## SOURCE INFORMATION:
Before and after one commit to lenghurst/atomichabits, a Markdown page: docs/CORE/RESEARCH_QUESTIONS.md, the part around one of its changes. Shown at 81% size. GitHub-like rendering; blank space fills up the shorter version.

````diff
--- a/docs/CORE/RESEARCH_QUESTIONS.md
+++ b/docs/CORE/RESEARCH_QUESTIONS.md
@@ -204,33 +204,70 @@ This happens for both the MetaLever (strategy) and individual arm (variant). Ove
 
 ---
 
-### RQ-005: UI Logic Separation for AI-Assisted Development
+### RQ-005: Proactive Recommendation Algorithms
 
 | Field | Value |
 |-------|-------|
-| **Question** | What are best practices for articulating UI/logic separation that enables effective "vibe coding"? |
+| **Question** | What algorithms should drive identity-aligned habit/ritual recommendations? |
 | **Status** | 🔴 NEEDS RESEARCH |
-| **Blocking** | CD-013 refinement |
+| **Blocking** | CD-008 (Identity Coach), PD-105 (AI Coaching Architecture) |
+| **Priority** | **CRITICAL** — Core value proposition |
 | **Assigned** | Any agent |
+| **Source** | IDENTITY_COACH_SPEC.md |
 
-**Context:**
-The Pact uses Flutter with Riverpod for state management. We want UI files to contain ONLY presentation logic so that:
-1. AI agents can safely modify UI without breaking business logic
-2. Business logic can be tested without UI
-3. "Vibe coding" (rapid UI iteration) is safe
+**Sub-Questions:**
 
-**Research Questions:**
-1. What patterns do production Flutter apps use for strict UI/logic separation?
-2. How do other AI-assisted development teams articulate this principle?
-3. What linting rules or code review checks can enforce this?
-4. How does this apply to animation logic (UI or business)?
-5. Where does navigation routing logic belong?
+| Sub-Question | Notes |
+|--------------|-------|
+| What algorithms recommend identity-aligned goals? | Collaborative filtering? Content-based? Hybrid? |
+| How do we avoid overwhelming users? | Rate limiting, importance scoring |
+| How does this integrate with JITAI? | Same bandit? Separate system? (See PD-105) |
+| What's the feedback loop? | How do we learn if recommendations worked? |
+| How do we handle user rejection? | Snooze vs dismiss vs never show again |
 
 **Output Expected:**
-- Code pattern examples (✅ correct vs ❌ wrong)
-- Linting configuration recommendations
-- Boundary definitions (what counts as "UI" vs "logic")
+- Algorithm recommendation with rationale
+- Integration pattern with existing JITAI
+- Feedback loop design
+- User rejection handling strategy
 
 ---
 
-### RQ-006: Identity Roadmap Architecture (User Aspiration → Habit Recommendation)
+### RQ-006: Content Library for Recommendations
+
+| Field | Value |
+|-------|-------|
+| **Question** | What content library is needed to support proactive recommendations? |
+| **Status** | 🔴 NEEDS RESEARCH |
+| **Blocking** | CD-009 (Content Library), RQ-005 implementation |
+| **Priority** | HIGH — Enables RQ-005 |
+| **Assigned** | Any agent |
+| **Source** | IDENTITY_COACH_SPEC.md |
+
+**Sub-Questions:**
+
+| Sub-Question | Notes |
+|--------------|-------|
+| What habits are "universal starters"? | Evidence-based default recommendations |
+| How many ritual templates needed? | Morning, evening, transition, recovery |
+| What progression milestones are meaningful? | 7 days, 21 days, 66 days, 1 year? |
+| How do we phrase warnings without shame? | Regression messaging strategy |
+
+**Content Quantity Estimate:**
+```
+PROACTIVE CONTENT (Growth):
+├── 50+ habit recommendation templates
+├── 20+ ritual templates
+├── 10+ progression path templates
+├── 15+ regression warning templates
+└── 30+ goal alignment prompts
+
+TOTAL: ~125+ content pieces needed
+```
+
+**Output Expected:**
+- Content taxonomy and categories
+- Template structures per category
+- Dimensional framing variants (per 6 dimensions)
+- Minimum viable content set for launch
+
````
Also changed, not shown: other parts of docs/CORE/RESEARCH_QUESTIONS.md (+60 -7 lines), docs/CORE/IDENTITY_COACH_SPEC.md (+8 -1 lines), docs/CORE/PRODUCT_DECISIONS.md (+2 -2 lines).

## AIM OF THE EXERCISE:
Exactly as they appear above, give the entries again.

## ANSWER BELOW:
Before and after one commit to lenghurst/atomichabits, a Markdown page: docs/CORE/RESEARCH_QUESTIONS.md, the part around one of its changes. Shown at 81% size. GitHub-like rendering; blank space fills up the shorter version.

````diff
--- a/docs/CORE/RESEARCH_QUESTIONS.md
+++ b/docs/CORE/RESEARCH_QUESTIONS.md
@@ -204,33 +204,70 @@ This happens for both the MetaLever (strategy) and individual arm (variant). Ove
 
 ---
 
-### RQ-005: UI Logic Separation for AI-Assisted Development
+### RQ-005: Proactive Recommendation Algorithms
 
 | Field | Value |
 |-------|-------|
-| **Question** | What are best practices for articulating UI/logic separation that enables effective "vibe coding"? |
+| **Question** | What algorithms should drive identity-aligned habit/ritual recommendations? |
 | **Status** | 🔴 NEEDS RESEARCH |
-| **Blocking** | CD-013 refinement |
+| **Blocking** | CD-008 (Identity Coach), PD-105 (AI Coaching Architecture) |
+| **Priority** | **CRITICAL** — Core value proposition |
 | **Assigned** | Any agent |
+| **Source** | IDENTITY_COACH_SPEC.md |
 
-**Context:**
-The Pact uses Flutter with Riverpod for state management. We want UI files to contain ONLY presentation logic so that:
-1. AI agents can safely modify UI without breaking business logic
-2. Business logic can be tested without UI
-3. "Vibe coding" (rapid UI iteration) is safe
+**Sub-Questions:**
 
-**Research Questions:**
-1. What patterns do production Flutter apps use for strict UI/logic separation?
-2. How do other AI-assisted development teams articulate this principle?
-3. What linting rules or code review checks can enforce this?
-4. How does this apply to animation logic (UI or business)?
-5. Where does navigation routing logic belong?
+| Sub-Question | Notes |
+|--------------|-------|
+| What algorithms recommend identity-aligned goals? | Collaborative filtering? Content-based? Hybrid? |
+| How do we avoid overwhelming users? | Rate limiting, importance scoring |
+| How does this integrate with JITAI? | Same bandit? Separate system? (See PD-105) |
+| What's the feedback loop? | How do we learn if recommendations worked? |
+| How do we handle user rejection? | Snooze vs dismiss vs never show again |
 
 **Output Expected:**
-- Code pattern examples (✅ correct vs ❌ wrong)
-- Linting configuration recommendations
-- Boundary definitions (what counts as "UI" vs "logic")
+- Algorithm recommendation with rationale
+- Integration pattern with existing JITAI
+- Feedback loop design
+- User rejection handling strategy
 
 ---
 
-### RQ-006: Identity Roadmap Architecture (User Aspiration → Habit Recommendation)
+### RQ-006: Content Library for Recommendations
+
+| Field | Value |
+|-------|-------|
+| **Question** | What content library is needed to support proactive recommendations? |
+| **Status** | 🔴 NEEDS RESEARCH |
+| **Blocking** | CD-009 (Content Library), RQ-005 implementation |
+| **Priority** | HIGH — Enables RQ-005 |
+| **Assigned** | Any agent |
+| **Source** | IDENTITY_COACH_SPEC.md |
+
+**Sub-Questions:**
+
+| Sub-Question | Notes |
+|--------------|-------|
+| What habits are "universal starters"? | Evidence-based default recommendations |
+| How many ritual templates needed? | Morning, evening, transition, recovery |
+| What progression milestones are meaningful? | 7 days, 21 days, 66 days, 1 year? |
+| How do we phrase warnings without shame? | Regression messaging strategy |
+
+**Content Quantity Estimate:**
+```
+PROACTIVE CONTENT (Growth):
+├── 50+ habit recommendation templates
+├── 20+ ritual templates
+├── 10+ progression path templates
+├── 15+ regression warning templates
+└── 30+ goal alignment prompts
+
+TOTAL: ~125+ content pieces needed
+```
+
+**Output Expected:**
+- Content taxonomy and categories
+- Template structures per category
+- Dimensional framing variants (per 6 dimensions)
+- Minimum viable content set for launch
+
````
Also changed, not shown: other parts of docs/CORE/RESEARCH_QUESTIONS.md (+60 -7 lines), docs/CORE/IDENTITY_COACH_SPEC.md (+8 -1 lines), docs/CORE/PRODUCT_DECISIONS.md (+2 -2 lines).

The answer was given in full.